**The problem**
Output the full set of records exactly.

----------

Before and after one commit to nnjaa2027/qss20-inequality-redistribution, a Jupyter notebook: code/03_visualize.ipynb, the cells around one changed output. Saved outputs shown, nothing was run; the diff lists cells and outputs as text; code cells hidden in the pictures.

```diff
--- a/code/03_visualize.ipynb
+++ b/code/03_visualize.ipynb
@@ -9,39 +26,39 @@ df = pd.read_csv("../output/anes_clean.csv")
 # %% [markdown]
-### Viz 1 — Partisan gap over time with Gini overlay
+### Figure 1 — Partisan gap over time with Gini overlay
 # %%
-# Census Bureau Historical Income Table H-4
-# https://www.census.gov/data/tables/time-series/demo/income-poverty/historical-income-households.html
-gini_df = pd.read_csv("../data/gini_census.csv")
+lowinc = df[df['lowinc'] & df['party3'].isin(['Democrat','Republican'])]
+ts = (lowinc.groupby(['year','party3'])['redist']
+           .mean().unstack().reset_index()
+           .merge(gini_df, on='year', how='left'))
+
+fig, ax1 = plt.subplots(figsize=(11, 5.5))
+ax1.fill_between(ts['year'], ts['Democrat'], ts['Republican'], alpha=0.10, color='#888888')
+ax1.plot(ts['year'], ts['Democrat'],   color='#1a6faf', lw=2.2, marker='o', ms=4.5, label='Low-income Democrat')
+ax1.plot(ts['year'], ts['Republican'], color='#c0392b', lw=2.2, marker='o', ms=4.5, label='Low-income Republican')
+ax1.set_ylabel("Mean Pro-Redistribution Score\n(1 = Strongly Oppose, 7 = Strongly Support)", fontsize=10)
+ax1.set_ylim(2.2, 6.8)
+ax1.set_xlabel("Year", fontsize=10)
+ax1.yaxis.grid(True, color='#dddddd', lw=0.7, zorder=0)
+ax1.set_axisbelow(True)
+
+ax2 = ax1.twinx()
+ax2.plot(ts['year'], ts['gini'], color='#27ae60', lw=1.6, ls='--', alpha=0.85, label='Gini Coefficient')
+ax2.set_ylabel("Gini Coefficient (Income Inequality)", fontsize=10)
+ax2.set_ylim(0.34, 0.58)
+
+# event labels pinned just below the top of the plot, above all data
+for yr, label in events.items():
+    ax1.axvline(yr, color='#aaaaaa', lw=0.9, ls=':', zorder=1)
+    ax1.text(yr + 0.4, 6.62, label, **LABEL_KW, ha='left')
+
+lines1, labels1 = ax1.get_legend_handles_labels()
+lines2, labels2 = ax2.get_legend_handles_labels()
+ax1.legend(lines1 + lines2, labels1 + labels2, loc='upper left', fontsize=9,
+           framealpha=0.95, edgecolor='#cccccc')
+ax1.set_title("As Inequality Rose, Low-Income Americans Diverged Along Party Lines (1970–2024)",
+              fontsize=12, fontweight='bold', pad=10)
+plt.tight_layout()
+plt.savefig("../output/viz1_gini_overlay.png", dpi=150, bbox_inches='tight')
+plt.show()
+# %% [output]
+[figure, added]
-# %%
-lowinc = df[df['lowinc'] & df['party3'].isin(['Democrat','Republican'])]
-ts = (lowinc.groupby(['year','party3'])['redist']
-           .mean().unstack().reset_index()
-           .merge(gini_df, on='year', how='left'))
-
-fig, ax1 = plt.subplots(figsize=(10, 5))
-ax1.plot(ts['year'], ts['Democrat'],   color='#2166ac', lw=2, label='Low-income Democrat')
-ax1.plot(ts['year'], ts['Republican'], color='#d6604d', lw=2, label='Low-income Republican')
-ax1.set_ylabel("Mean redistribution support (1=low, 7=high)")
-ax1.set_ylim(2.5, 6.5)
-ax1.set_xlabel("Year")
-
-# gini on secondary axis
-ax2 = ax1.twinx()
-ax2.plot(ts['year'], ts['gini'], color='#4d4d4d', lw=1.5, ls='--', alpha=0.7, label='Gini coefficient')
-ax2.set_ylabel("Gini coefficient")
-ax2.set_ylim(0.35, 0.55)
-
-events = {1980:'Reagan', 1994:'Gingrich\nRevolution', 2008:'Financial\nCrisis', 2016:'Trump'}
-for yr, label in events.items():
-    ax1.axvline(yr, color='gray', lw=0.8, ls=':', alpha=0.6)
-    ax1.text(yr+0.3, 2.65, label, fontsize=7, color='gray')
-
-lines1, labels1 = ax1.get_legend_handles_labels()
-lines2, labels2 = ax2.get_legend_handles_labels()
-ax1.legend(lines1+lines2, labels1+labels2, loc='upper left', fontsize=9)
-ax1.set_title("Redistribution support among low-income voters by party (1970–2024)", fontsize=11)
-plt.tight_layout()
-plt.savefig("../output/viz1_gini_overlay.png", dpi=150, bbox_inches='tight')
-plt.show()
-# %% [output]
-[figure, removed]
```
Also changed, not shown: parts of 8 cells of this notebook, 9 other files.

----------

**Output**
Before and after one commit to nnjaa2027/qss20-inequality-redistribution, a Jupyter notebook: code/03_visualize.ipynb, the cells around one changed output. Saved outputs shown, nothing was run; the diff lists cells and outputs as text; code cells hidden in the pictures.

```diff
--- a/code/03_visualize.ipynb
+++ b/code/03_visualize.ipynb
@@ -9,39 +26,39 @@ df = pd.read_csv("../output/anes_clean.csv")
 # %% [markdown]
-### Viz 1 — Partisan gap over time with Gini overlay
+### Figure 1 — Partisan gap over time with Gini overlay
 # %%
-# Census Bureau Historical Income Table H-4
-# https://www.census.gov/data/tables/time-series/demo/income-poverty/historical-income-households.html
-gini_df = pd.read_csv("../data/gini_census.csv")
+lowinc = df[df['lowinc'] & df['party3'].isin(['Democrat','Republican'])]
+ts = (lowinc.groupby(['year','party3'])['redist']
+           .mean().unstack().reset_index()
+           .merge(gini_df, on='year', how='left'))
+
+fig, ax1 = plt.subplots(figsize=(11, 5.5))
+ax1.fill_between(ts['year'], ts['Democrat'], ts['Republican'], alpha=0.10, color='#888888')
+ax1.plot(ts['year'], ts['Democrat'],   color='#1a6faf', lw=2.2, marker='o', ms=4.5, label='Low-income Democrat')
+ax1.plot(ts['year'], ts['Republican'], color='#c0392b', lw=2.2, marker='o', ms=4.5, label='Low-income Republican')
+ax1.set_ylabel("Mean Pro-Redistribution Score\n(1 = Strongly Oppose, 7 = Strongly Support)", fontsize=10)
+ax1.set_ylim(2.2, 6.8)
+ax1.set_xlabel("Year", fontsize=10)
+ax1.yaxis.grid(True, color='#dddddd', lw=0.7, zorder=0)
+ax1.set_axisbelow(True)
+
+ax2 = ax1.twinx()
+ax2.plot(ts['year'], ts['gini'], color='#27ae60', lw=1.6, ls='--', alpha=0.85, label='Gini Coefficient')
+ax2.set_ylabel("Gini Coefficient (Income Inequality)", fontsize=10)
+ax2.set_ylim(0.34, 0.58)
+
+# event labels pinned just below the top of the plot, above all data
+for yr, label in events.items():
+    ax1.axvline(yr, color='#aaaaaa', lw=0.9, ls=':', zorder=1)
+    ax1.text(yr + 0.4, 6.62, label, **LABEL_KW, ha='left')
+
+lines1, labels1 = ax1.get_legend_handles_labels()
+lines2, labels2 = ax2.get_legend_handles_labels()
+ax1.legend(lines1 + lines2, labels1 + labels2, loc='upper left', fontsize=9,
+           framealpha=0.95, edgecolor='#cccccc')
+ax1.set_title("As Inequality Rose, Low-Income Americans Diverged Along Party Lines (1970–2024)",
+              fontsize=12, fontweight='bold', pad=10)
+plt.tight_layout()
+plt.savefig("../output/viz1_gini_overlay.png", dpi=150, bbox_inches='tight')
+plt.show()
+# %% [output]
+[figure, added]
-# %%
-lowinc = df[df['lowinc'] & df['party3'].isin(['Democrat','Republican'])]
-ts = (lowinc.groupby(['year','party3'])['redist']
-           .mean().unstack().reset_index()
-           .merge(gini_df, on='year', how='left'))
-
-fig, ax1 = plt.subplots(figsize=(10, 5))
-ax1.plot(ts['year'], ts['Democrat'],   color='#2166ac', lw=2, label='Low-income Democrat')
-ax1.plot(ts['year'], ts['Republican'], color='#d6604d', lw=2, label='Low-income Republican')
-ax1.set_ylabel("Mean redistribution support (1=low, 7=high)")
-ax1.set_ylim(2.5, 6.5)
-ax1.set_xlabel("Year")
-
-# gini on secondary axis
-ax2 = ax1.twinx()
-ax2.plot(ts['year'], ts['gini'], color='#4d4d4d', lw=1.5, ls='--', alpha=0.7, label='Gini coefficient')
-ax2.set_ylabel("Gini coefficient")
-ax2.set_ylim(0.35, 0.55)
-
-events = {1980:'Reagan', 1994:'Gingrich\nRevolution', 2008:'Financial\nCrisis', 2016:'Trump'}
-for yr, label in events.items():
-    ax1.axvline(yr, color='gray', lw=0.8, ls=':', alpha=0.6)
-    ax1.text(yr+0.3, 2.65, label, fontsize=7, color='gray')
-
-lines1, labels1 = ax1.get_legend_handles_labels()
-lines2, labels2 = ax2.get_legend_handles_labels()
-ax1.legend(lines1+lines2, labels1+labels2, loc='upper left', fontsize=9)
-ax1.set_title("Redistribution support among low-income voters by party (1970–2024)", fontsize=11)
-plt.tight_layout()
-plt.savefig("../output/viz1_gini_overlay.png", dpi=150, bbox_inches='tight')
-plt.show()
-# %% [output]
-[figure, removed]
```
Also changed, not shown: parts of 8 cells of this notebook, 9 other files.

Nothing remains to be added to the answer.